> **Information shown**:
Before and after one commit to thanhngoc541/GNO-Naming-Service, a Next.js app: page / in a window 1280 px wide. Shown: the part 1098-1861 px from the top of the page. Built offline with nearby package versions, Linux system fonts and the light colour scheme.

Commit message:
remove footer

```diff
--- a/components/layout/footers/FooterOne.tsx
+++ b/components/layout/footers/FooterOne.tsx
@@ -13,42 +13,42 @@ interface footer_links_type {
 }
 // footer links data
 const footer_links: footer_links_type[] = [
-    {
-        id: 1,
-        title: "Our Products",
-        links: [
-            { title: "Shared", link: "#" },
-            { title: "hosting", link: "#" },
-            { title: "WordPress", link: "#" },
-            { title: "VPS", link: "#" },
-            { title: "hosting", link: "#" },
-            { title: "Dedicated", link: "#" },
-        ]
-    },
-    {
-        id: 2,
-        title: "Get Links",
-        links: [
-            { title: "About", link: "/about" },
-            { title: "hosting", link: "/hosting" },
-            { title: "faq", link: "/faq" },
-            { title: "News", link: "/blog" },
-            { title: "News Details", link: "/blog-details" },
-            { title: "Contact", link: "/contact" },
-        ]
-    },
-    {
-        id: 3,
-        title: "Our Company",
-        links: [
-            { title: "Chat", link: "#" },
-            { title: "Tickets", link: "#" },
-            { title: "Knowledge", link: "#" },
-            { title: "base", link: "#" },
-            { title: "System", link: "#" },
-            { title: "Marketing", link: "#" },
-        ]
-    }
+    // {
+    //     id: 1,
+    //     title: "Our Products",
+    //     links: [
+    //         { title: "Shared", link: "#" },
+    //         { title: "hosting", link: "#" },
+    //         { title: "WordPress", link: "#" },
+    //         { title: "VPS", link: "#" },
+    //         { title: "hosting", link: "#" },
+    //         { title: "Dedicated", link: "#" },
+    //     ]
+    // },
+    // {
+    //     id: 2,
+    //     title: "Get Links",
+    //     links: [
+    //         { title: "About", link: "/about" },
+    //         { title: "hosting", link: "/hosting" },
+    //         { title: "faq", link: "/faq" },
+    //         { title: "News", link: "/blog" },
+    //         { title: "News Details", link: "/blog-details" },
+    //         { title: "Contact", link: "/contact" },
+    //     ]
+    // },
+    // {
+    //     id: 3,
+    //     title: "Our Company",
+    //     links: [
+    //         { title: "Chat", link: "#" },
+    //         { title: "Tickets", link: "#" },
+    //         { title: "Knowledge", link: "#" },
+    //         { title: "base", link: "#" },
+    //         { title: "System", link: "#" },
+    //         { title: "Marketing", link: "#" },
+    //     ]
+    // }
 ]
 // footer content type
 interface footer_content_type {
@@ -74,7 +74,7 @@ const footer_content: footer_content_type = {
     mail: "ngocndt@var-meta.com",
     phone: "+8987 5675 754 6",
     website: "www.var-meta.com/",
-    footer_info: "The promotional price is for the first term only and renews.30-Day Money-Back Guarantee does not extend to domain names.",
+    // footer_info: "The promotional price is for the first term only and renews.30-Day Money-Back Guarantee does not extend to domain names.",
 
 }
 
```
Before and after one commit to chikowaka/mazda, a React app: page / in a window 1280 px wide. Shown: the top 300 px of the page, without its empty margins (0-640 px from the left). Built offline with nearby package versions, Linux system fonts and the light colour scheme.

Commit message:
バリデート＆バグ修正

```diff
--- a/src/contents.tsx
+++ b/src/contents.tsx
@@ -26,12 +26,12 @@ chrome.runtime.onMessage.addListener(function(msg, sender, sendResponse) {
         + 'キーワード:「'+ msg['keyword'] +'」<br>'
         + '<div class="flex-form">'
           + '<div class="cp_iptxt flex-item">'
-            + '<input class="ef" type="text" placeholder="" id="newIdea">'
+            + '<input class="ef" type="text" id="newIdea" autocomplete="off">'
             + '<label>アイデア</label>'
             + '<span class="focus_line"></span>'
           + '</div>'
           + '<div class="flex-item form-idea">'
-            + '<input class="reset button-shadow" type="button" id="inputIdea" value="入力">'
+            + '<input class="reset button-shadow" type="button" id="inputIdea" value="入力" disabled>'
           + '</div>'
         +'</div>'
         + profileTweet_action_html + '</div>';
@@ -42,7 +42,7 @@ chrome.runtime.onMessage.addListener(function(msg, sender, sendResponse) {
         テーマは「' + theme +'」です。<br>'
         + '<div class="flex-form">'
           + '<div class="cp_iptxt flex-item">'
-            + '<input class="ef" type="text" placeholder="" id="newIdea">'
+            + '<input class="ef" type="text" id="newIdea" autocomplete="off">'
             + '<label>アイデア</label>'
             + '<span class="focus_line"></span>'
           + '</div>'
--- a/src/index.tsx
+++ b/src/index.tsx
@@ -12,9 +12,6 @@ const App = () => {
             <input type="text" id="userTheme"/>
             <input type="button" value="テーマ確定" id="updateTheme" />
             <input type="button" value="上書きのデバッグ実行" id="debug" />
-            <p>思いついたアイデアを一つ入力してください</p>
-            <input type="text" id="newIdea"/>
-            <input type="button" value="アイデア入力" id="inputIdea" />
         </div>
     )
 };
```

> **Task details**:
A full, exact copy of the entries is required. Return it.

> **Task response**:
Before and after one commit to thanhngoc541/GNO-Naming-Service, a Next.js app: page / in a window 1280 px wide. Shown: the part 1098-1861 px from the top of the page. Built offline with nearby package versions, Linux system fonts and the light colour scheme.

Commit message:
remove footer

```diff
--- a/components/layout/footers/FooterOne.tsx
+++ b/components/layout/footers/FooterOne.tsx
@@ -13,42 +13,42 @@ interface footer_links_type {
 }
 // footer links data
 const footer_links: footer_links_type[] = [
-    {
-        id: 1,
-        title: "Our Products",
-        links: [
-            { title: "Shared", link: "#" },
-            { title: "hosting", link: "#" },
-            { title: "WordPress", link: "#" },
-            { title: "VPS", link: "#" },
-            { title: "hosting", link: "#" },
-            { title: "Dedicated", link: "#" },
-        ]
-    },
-    {
-        id: 2,
-        title: "Get Links",
-        links: [
-            { title: "About", link: "/about" },
-            { title: "hosting", link: "/hosting" },
-            { title: "faq", link: "/faq" },
-            { title: "News", link: "/blog" },
-            { title: "News Details", link: "/blog-details" },
-            { title: "Contact", link: "/contact" },
-        ]
-    },
-    {
-        id: 3,
-        title: "Our Company",
-        links: [
-            { title: "Chat", link: "#" },
-            { title: "Tickets", link: "#" },
-            { title: "Knowledge", link: "#" },
-            { title: "base", link: "#" },
-            { title: "System", link: "#" },
-            { title: "Marketing", link: "#" },
-        ]
-    }
+    // {
+    //     id: 1,
+    //     title: "Our Products",
+    //     links: [
+    //         { title: "Shared", link: "#" },
+    //         { title: "hosting", link: "#" },
+    //         { title: "WordPress", link: "#" },
+    //         { title: "VPS", link: "#" },
+    //         { title: "hosting", link: "#" },
+    //         { title: "Dedicated", link: "#" },
+    //     ]
+    // },
+    // {
+    //     id: 2,
+    //     title: "Get Links",
+    //     links: [
+    //         { title: "About", link: "/about" },
+    //         { title: "hosting", link: "/hosting" },
+    //         { title: "faq", link: "/faq" },
+    //         { title: "News", link: "/blog" },
+    //         { title: "News Details", link: "/blog-details" },
+    //         { title: "Contact", link: "/contact" },
+    //     ]
+    // },
+    // {
+    //     id: 3,
+    //     title: "Our Company",
+    //     links: [
+    //         { title: "Chat", link: "#" },
+    //         { title: "Tickets", link: "#" },
+    //         { title: "Knowledge", link: "#" },
+    //         { title: "base", link: "#" },
+    //         { title: "System", link: "#" },
+    //         { title: "Marketing", link: "#" },
+    //     ]
+    // }
 ]
 // footer content type
 interface footer_content_type {
@@ -74,7 +74,7 @@ const footer_content: footer_content_type = {
     mail: "ngocndt@var-meta.com",
     phone: "+8987 5675 754 6",
     website: "www.var-meta.com/",
-    footer_info: "The promotional price is for the first term only and renews.30-Day Money-Back Guarantee does not extend to domain names.",
+    // footer_info: "The promotional price is for the first term only and renews.30-Day Money-Back Guarantee does not extend to domain names.",
 
 }
 
```
Before and after one commit to chikowaka/mazda, a React app: page / in a window 1280 px wide. Shown: the top 300 px of the page, without its empty margins (0-640 px from the left). Built offline with nearby package versions, Linux system fonts and the light colour scheme.

Commit message:
バリデート＆バグ修正

```diff
--- a/src/contents.tsx
+++ b/src/contents.tsx
@@ -26,12 +26,12 @@ chrome.runtime.onMessage.addListener(function(msg, sender, sendResponse) {
         + 'キーワード:「'+ msg['keyword'] +'」<br>'
         + '<div class="flex-form">'
           + '<div class="cp_iptxt flex-item">'
-            + '<input class="ef" type="text" placeholder="" id="newIdea">'
+            + '<input class="ef" type="text" id="newIdea" autocomplete="off">'
             + '<label>アイデア</label>'
             + '<span class="focus_line"></span>'
           + '</div>'
           + '<div class="flex-item form-idea">'
-            + '<input class="reset button-shadow" type="button" id="inputIdea" value="入力">'
+            + '<input class="reset button-shadow" type="button" id="inputIdea" value="入力" disabled>'
           + '</div>'
         +'</div>'
         + profileTweet_action_html + '</div>';
@@ -42,7 +42,7 @@ chrome.runtime.onMessage.addListener(function(msg, sender, sendResponse) {
         テーマは「' + theme +'」です。<br>'
         + '<div class="flex-form">'
           + '<div class="cp_iptxt flex-item">'
-            + '<input class="ef" type="text" placeholder="" id="newIdea">'
+            + '<input class="ef" type="text" id="newIdea" autocomplete="off">'
             + '<label>アイデア</label>'
             + '<span class="focus_line"></span>'
           + '</div>'
--- a/src/index.tsx
+++ b/src/index.tsx
@@ -12,9 +12,6 @@ const App = () => {
             <input type="text" id="userTheme"/>
             <input type="button" value="テーマ確定" id="updateTheme" />
             <input type="button" value="上書きのデバッグ実行" id="debug" />
-            <p>思いついたアイデアを一つ入力してください</p>
-            <input type="text" id="newIdea"/>
-            <input type="button" value="アイデア入力" id="inputIdea" />
         </div>
     )
 };
```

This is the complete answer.